A Weekly Column
By Joseph Walker


Some things you just have to take care of yourself - you know what I mean?

Like last Saturday morning. My 12-year-old daughter, Elizabeth - dear, kind, compassionate Elizabeth - was sitting at the table, artistically painting frosting on a toaster pastry. Meanwhile, her friend who had spent the night, was sitting next to her, eating . . . nothing.

I could have reported the faux pax to my wife, who has generally handled instruction in the social graces. But she wasn't there. Besides, I figured I could take care of this myself.

You can already see the writing on the wall, can't you?

"Elizabeth Ann!" I said, invoking her middle name in the time-honored way that parents do, as if to say, "Sweetheart . . . Darling . . . Please pay careful attention to what I'm about to say next, because it is VERY important."

Or words to that effect.

"Elizabeth Ann, what are you doing?"

What is it that compels parents to ask children what they are doing when we already know the answer? It was clear that Elizabeth was enjoying decorating her toaster pastry. But suddenly, when I asked her what she was doing - middle name and all - she stopped having fun.

"I'm . . . uh . . . frosting . . . uh . . . getting ready to . . . uh . . . eat," she stammered.

"And what about your friend?" I asked. "What is she going to eat?"

Elizabeth looked at her friend and shrugged her shoulders. "I don't know," she said.

I shook my head, absolutely incredulous.

"Elizabeth Ann, you know better than that!" I said. "We don't eat in front of guests. That's rude! I can't believe you!"

Elizabeth blushed. Yes - she knew better.

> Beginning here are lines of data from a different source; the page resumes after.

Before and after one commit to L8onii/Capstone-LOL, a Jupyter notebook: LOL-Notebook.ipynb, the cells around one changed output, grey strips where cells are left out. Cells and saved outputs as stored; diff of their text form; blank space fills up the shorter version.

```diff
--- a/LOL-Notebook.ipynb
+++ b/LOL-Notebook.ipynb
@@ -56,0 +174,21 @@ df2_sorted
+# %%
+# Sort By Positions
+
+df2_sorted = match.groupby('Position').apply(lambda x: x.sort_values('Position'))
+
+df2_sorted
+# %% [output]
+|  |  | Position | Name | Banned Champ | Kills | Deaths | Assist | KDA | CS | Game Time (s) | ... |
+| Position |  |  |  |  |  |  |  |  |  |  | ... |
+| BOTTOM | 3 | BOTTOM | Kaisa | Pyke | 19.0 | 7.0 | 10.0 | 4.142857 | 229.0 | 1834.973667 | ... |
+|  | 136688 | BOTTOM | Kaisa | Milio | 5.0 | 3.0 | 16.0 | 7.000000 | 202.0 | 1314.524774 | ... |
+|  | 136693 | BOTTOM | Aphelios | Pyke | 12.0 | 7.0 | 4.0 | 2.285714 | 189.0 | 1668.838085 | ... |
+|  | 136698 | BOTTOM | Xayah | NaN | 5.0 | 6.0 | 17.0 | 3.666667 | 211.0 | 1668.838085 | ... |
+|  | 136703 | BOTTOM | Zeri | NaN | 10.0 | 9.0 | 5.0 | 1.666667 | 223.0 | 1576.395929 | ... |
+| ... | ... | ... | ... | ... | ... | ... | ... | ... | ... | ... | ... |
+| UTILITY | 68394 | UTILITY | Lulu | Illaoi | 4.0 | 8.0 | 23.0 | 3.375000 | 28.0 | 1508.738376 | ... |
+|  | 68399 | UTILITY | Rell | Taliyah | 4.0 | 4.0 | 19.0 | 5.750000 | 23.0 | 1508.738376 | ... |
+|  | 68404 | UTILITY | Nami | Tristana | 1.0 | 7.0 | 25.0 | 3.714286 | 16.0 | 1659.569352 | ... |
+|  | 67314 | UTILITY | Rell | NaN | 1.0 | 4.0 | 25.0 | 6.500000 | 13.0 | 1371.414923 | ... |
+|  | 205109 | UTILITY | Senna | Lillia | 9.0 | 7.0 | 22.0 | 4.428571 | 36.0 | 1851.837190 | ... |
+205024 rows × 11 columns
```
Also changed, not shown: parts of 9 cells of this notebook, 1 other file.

I turned my attention to her friend. "Please forgive my rude daughter," I said, feigning joviality while still hoping to communicate to Elizabeth this critical, life-altering message. "Would you like one of those toaster pastries too?"

"Yes," the little girl said quickly. "That'd be good."

"Elizabeth, please cook a pastry for your friend," I said, triumphantly.

"And next time, don't be so rude!"

One would have thought that was enough instruction on the subject for one day. But no - compulsive obsessive father that I am, I couldn't wait to pound away at this lesson a little more as soon as her friend was gone.

Think of it as the sledgehammer approaching to parenting.

"I don't get it, Elizabeth," I said. "How could you even bring yourself to eat in front of your friend without offering something to her?"

Elizabeth looked me square in the eyes - patiently, lovingly.

"But I did, Dad."

Uh-oh. I could sense another parental blooper about to erupt. Somebody call Dick Clark.

"You did?"

"Sure," she said. "I offered her a pastry. I offered her toast. I offered her juice - whatever she wanted. And she just shrugged her shoulders and said she didn't know. I figured it was OK for me to go ahead and fix something for myself while she was making up her mind."

Sounded pretty reasonable to me too, come to think of it. But there was just one thing: "Why didn't you tell me that when I was making such a big deal of it in front of your friend?"

"I didn't want to embarrass her," she said, gently. "And I didn't want to embarrass you."

Too late - already took care of that myself.

# # #

--- Joseph Walker


Look for Joe's book, "How Can You Mend a Broken Spleen? Home Remedies for an Ailing World." It is available on-line through